Die letzten 5 Focus-News des innovations-reports im Überblick:

Im Focus: Spider silk key to new bone-fixing composite

University of Connecticut researchers have created a biodegradable composite made of silk fibers that can be used to repair broken load-bearing bones without the complications sometimes presented by other materials.

Repairing major load-bearing bones such as those in the leg can be a long and uncomfortable process.

Im Focus: Writing and deleting magnets with lasers

Study published in the journal ACS Applied Materials & Interfaces is the outcome of an international effort that included teams from Dresden and Berlin in Germany, and the US.

Scientists at the Helmholtz-Zentrum Dresden-Rossendorf (HZDR) together with colleagues from the Helmholtz-Zentrum Berlin (HZB) and the University of Virginia...

Im Focus: Gamma-ray flashes from plasma filaments

Novel highly efficient and brilliant gamma-ray source: Based on model calculations, physicists of the Max PIanck Institute for Nuclear Physics in Heidelberg propose a novel method for an efficient high-brilliance gamma-ray source. A giant collimated gamma-ray pulse is generated from the interaction of a dense ultra-relativistic electron beam with a thin solid conductor. Energetic gamma-rays are copiously produced as the electron beam splits into filaments while propagating across the conductor. The resulting gamma-ray energy and flux enable novel experiments in nuclear and fundamental physics.

The typical wavelength of light interacting with an object of the microcosm scales with the size of this object. For atoms, this ranges from visible light to...

Im Focus: Basel researchers succeed in cultivating cartilage from stem cells

Stable joint cartilage can be produced from adult stem cells originating from bone marrow. This is made possible by inducing specific molecular processes occurring during embryonic cartilage formation, as researchers from the University and University Hospital of Basel report in the scientific journal PNAS.

Certain mesenchymal stem/stromal cells from the bone marrow of adults are considered extremely promising for skeletal tissue regeneration. These adult stem...

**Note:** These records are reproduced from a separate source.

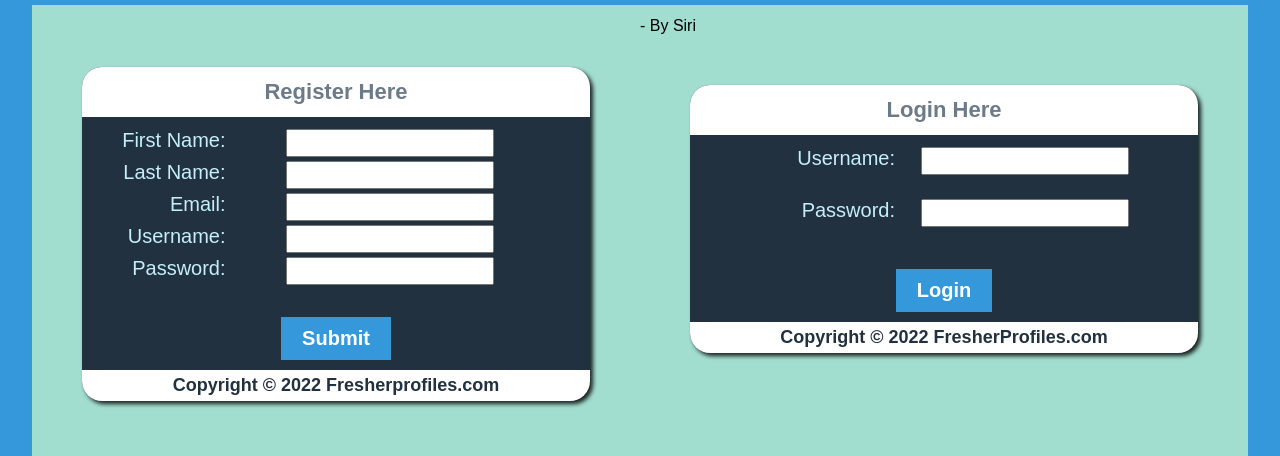
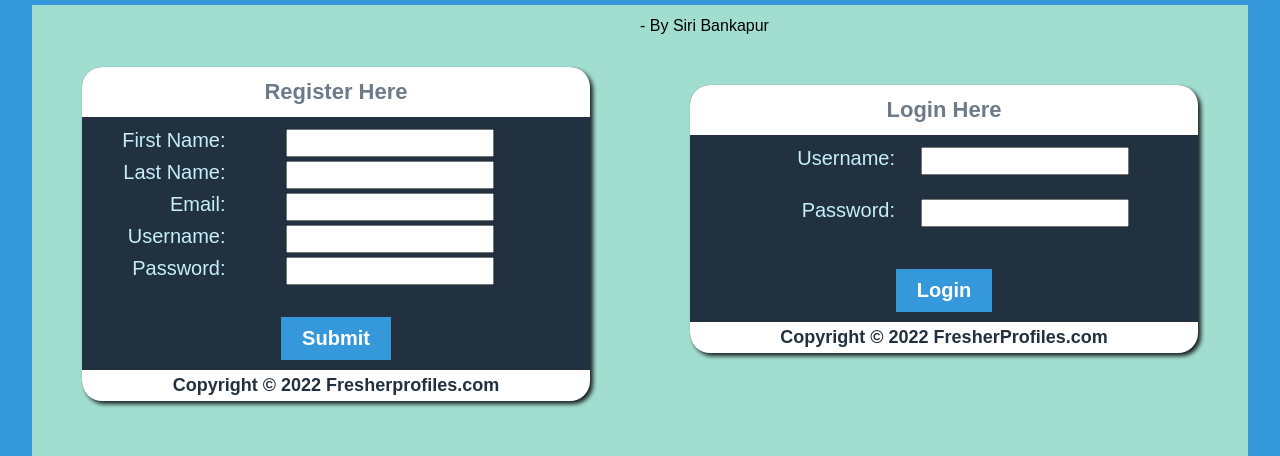
Before and after one commit to siribankapur/ProfilePage, a PHP site: page /index.php in a window 1280 px wide. Shown: the part 55-511 px from the top of the page. Run offline with PHP 8.4, Linux system fonts and the light colour scheme.

Commit message:
Update index.php
changed name to siri bankapur

```diff
--- a/index.php
+++ b/index.php
@@ -16,7 +16,7 @@
  </nav>
 </header>
 <div id="center">
-<div id="center-set"> - By Siri
+<div id="center-set"> - By Siri Bankapur
 <div id="signup">
 <div id="signup-st">
 <div align="center">
```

Im Focus: Like a wedge in a hinge

Researchers lay groundwork to tailor drugs for new targets in cancer therapy

In the fight against cancer, scientists are developing new drugs to hit tumor cells at so far unused weak points. Such a “sore spot” is the protein complex...

All Focus news of the innovation-report >>>

Anzeige

Anzeige

VideoLinks
Industry & Economy
Event News

Invitation to the upcoming "Current Topics in Bioinformatics: Big Data in Genomics and Medicine"

13.04.2018 | Event News

Unique scope of UV LED technologies and applications presented in Berlin: ICULTA-2018

12.04.2018 | Event News

IWOLIA: A conference bringing together German Industrie 4.0 and French Industrie du Futur

09.04.2018 | Event News

 
Latest News

Magnetic nano-imaging on a table top

20.04.2018 | Physics and Astronomy

Start of work for the world's largest electric truck

20.04.2018 | Interdisciplinary Research

Atoms may hum a tune from grand cosmic symphony

20.04.2018 | Physics and Astronomy

VideoLinks
Science & Research
Overview of more VideoLinks >>>